Ash by Malinda Lo

  1. 20
    The Dark Wife by Sarah Diemer (sandstone78)
    sandstone78: Another old story (this time, the Greek myth of Persephone) retold as a romance between two young women.
  2. 10
    Graceling by Kristin Cashore (Kerian)
  3. 00
    Phoenix and Ashes by Mercedes Lackey (FFortuna)
    FFortuna: Both Cinderella reimaginings with similar atmospheres, although Ash is more fairy-ish and Phoenix and Ashes is about magicians and WWI.
  4. 00
    Silver Kiss by Naomi Clark (Anonymous user)

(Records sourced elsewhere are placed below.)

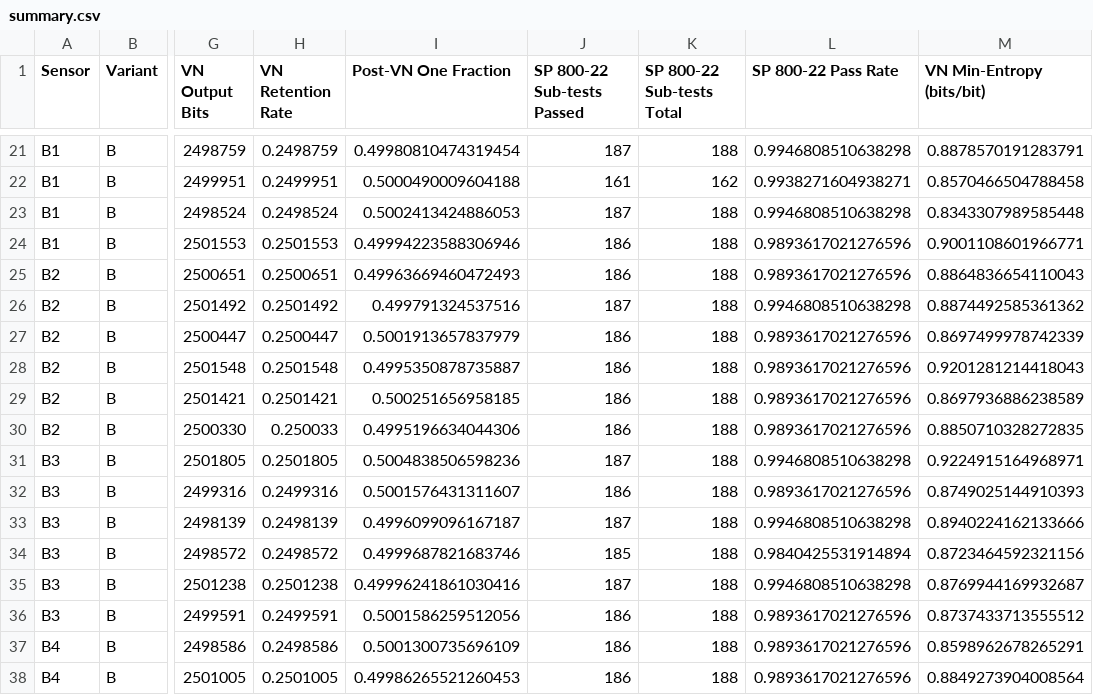
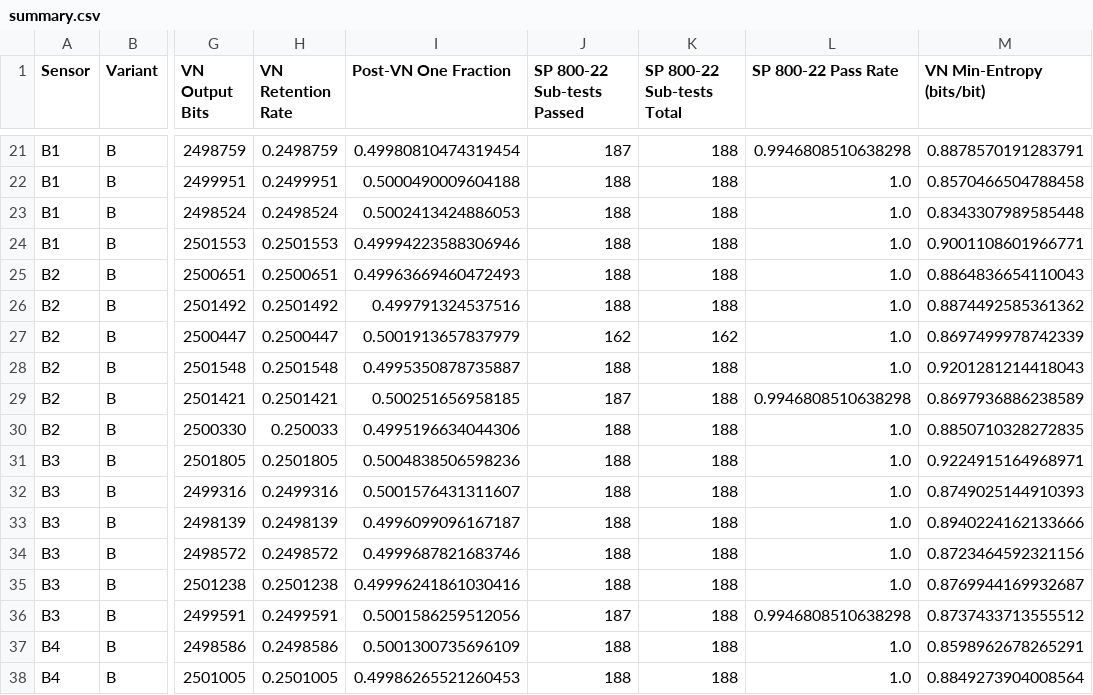
Before and after one commit to ViravRakholiya/lm35-trng-analysis, a CSV file: docs/data/summary.csv, drawn as a sheet; only a part is shown, gaps mark what is left out; the diff covers the shown part only; the diff names each change by its address in the sheet, - before the commit and + after, or states it on an @@ line.

```diff
--- a/docs/data/summary.csv
+++ b/docs/data/summary.csv
-J22 (SP 800-22 Sub-tests Passed): 161
+J22 (SP 800-22 Sub-tests Passed): 188
-K22 (SP 800-22 Sub-tests Total): 162
+K22 (SP 800-22 Sub-tests Total): 188
-L22 (SP 800-22 Pass Rate): 0.9938271604938271
+L22 (SP 800-22 Pass Rate): 1.0
-J23 (SP 800-22 Sub-tests Passed): 187
+J23 (SP 800-22 Sub-tests Passed): 188
-L23 (SP 800-22 Pass Rate): 0.9946808510638298
+L23 (SP 800-22 Pass Rate): 1.0
-J24:J25 (SP 800-22 Sub-tests Passed): 186
+J24:J25 (SP 800-22 Sub-tests Passed): 188
-L24:L25 (SP 800-22 Pass Rate): 0.9893617021276596
+L24:L25 (SP 800-22 Pass Rate): 1.0
-J26 (SP 800-22 Sub-tests Passed): 187
+J26 (SP 800-22 Sub-tests Passed): 188
-L26 (SP 800-22 Pass Rate): 0.9946808510638298
+L26 (SP 800-22 Pass Rate): 1.0
-J27 (SP 800-22 Sub-tests Passed): 186
+J27 (SP 800-22 Sub-tests Passed): 162
-K27 (SP 800-22 Sub-tests Total): 188
+K27 (SP 800-22 Sub-tests Total): 162
-L27:L28 (SP 800-22 Pass Rate): 0.9893617021276596
+L27:L28 (SP 800-22 Pass Rate): 1.0
-J28 (SP 800-22 Sub-tests Passed): 186
+J28 (SP 800-22 Sub-tests Passed): 188
-J29 (SP 800-22 Sub-tests Passed): 186
+J29 (SP 800-22 Sub-tests Passed): 187
-L29 (SP 800-22 Pass Rate): 0.9893617021276596
+L29 (SP 800-22 Pass Rate): 0.9946808510638298
-J30 (SP 800-22 Sub-tests Passed): 186
+J30 (SP 800-22 Sub-tests Passed): 188
-L30 (SP 800-22 Pass Rate): 0.9893617021276596
+L30 (SP 800-22 Pass Rate): 1.0
-J31 (SP 800-22 Sub-tests Passed): 187
+J31 (SP 800-22 Sub-tests Passed): 188
-L31 (SP 800-22 Pass Rate): 0.9946808510638298
+L31 (SP 800-22 Pass Rate): 1.0
-J32 (SP 800-22 Sub-tests Passed): 186
+J32 (SP 800-22 Sub-tests Passed): 188
-L32 (SP 800-22 Pass Rate): 0.9893617021276596
+L32 (SP 800-22 Pass Rate): 1.0
-J33 (SP 800-22 Sub-tests Passed): 187
+J33 (SP 800-22 Sub-tests Passed): 188
-L33 (SP 800-22 Pass Rate): 0.9946808510638298
+L33 (SP 800-22 Pass Rate): 1.0
-J34 (SP 800-22 Sub-tests Passed): 185
+J34 (SP 800-22 Sub-tests Passed): 188
-L34 (SP 800-22 Pass Rate): 0.9840425531914894
+L34 (SP 800-22 Pass Rate): 1.0
-J35 (SP 800-22 Sub-tests Passed): 187
+J35 (SP 800-22 Sub-tests Passed): 188
-L35 (SP 800-22 Pass Rate): 0.9946808510638298
+L35 (SP 800-22 Pass Rate): 1.0
-J36 (SP 800-22 Sub-tests Passed): 186
+J36 (SP 800-22 Sub-tests Passed): 187
-L36 (SP 800-22 Pass Rate): 0.9893617021276596
+L36 (SP 800-22 Pass Rate): 0.9946808510638298
-J37:J38 (SP 800-22 Sub-tests Passed): 186
+J37:J38 (SP 800-22 Sub-tests Passed): 188
-L37:L38 (SP 800-22 Pass Rate): 0.9893617021276596
+L37:L38 (SP 800-22 Pass Rate): 1.0
```
Also changed, not shown: 67 edited cells elsewhere in this file, 2 other files.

    Anonymous user: Deftly told fantasy narrative (in this case dealing with werewolves), in which a lesbian relationship is done right.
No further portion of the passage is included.